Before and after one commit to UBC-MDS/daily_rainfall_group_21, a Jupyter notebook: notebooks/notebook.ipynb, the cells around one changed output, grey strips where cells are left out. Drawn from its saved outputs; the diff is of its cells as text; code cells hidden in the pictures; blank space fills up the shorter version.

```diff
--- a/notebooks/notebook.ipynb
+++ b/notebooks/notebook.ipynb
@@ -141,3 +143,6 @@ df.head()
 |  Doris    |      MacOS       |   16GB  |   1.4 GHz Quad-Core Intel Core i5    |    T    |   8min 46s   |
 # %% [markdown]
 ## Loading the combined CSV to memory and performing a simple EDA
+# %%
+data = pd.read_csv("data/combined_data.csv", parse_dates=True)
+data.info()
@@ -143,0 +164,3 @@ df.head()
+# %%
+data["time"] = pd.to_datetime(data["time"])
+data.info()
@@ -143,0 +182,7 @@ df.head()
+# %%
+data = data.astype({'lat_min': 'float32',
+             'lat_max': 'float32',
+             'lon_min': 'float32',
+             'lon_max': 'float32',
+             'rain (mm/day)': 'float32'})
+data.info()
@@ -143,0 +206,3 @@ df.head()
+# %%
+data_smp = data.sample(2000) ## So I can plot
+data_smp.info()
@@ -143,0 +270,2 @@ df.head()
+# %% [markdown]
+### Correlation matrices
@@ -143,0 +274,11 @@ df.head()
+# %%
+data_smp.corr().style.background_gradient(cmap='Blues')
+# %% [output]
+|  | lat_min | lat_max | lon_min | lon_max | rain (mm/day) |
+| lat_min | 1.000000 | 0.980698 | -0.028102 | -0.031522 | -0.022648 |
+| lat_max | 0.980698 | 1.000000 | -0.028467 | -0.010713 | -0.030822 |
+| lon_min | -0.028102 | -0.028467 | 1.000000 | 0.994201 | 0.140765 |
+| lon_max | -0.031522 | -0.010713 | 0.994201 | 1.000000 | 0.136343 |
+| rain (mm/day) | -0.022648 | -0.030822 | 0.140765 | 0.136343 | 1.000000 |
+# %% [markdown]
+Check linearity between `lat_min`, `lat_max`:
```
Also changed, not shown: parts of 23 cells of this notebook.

▬▬▬▬▬▬▬▬▬▬

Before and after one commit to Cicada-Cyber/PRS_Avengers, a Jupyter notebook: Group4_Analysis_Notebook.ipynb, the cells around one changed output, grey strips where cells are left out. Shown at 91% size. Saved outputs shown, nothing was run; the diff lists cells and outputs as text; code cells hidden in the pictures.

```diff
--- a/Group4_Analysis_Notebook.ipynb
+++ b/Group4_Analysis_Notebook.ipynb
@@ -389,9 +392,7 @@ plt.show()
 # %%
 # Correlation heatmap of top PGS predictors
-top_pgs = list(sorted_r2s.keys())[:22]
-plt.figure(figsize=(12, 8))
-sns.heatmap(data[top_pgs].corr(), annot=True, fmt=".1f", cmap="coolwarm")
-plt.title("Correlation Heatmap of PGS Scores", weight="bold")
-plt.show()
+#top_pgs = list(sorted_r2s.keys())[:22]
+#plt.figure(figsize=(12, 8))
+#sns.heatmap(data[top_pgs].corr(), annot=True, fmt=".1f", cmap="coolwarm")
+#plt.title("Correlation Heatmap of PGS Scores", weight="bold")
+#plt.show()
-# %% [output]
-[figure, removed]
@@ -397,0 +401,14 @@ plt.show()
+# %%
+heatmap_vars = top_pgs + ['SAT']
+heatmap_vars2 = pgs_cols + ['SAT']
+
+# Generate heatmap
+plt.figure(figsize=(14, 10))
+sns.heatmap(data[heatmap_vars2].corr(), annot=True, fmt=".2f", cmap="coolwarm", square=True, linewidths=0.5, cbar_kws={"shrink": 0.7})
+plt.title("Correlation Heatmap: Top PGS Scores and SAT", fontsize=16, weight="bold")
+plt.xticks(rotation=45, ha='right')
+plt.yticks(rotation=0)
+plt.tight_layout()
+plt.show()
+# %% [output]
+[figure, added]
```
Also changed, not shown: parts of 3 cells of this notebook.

▬▬▬▬▬▬▬▬▬▬

_TASK INSTRUCTIONS_:
Check every line of the records above for the string "ipynb". Copy those that hold it.

_SOLUTION TO THE EXERCISE_:
Before and after one commit to UBC-MDS/daily_rainfall_group_21, a Jupyter notebook: notebooks/notebook.ipynb, the cells around one changed output, grey strips where cells are left out. Drawn from its saved outputs; the diff is of its cells as text; code cells hidden in the pictures; blank space fills up the shorter version.
--- a/notebooks/notebook.ipynb
+++ b/notebooks/notebook.ipynb
Before and after one commit to Cicada-Cyber/PRS_Avengers, a Jupyter notebook: Group4_Analysis_Notebook.ipynb, the cells around one changed output, grey strips where cells are left out. Shown at 91% size. Saved outputs shown, nothing was run; the diff lists cells and outputs as text; code cells hidden in the pictures.
--- a/Group4_Analysis_Notebook.ipynb
+++ b/Group4_Analysis_Notebook.ipynb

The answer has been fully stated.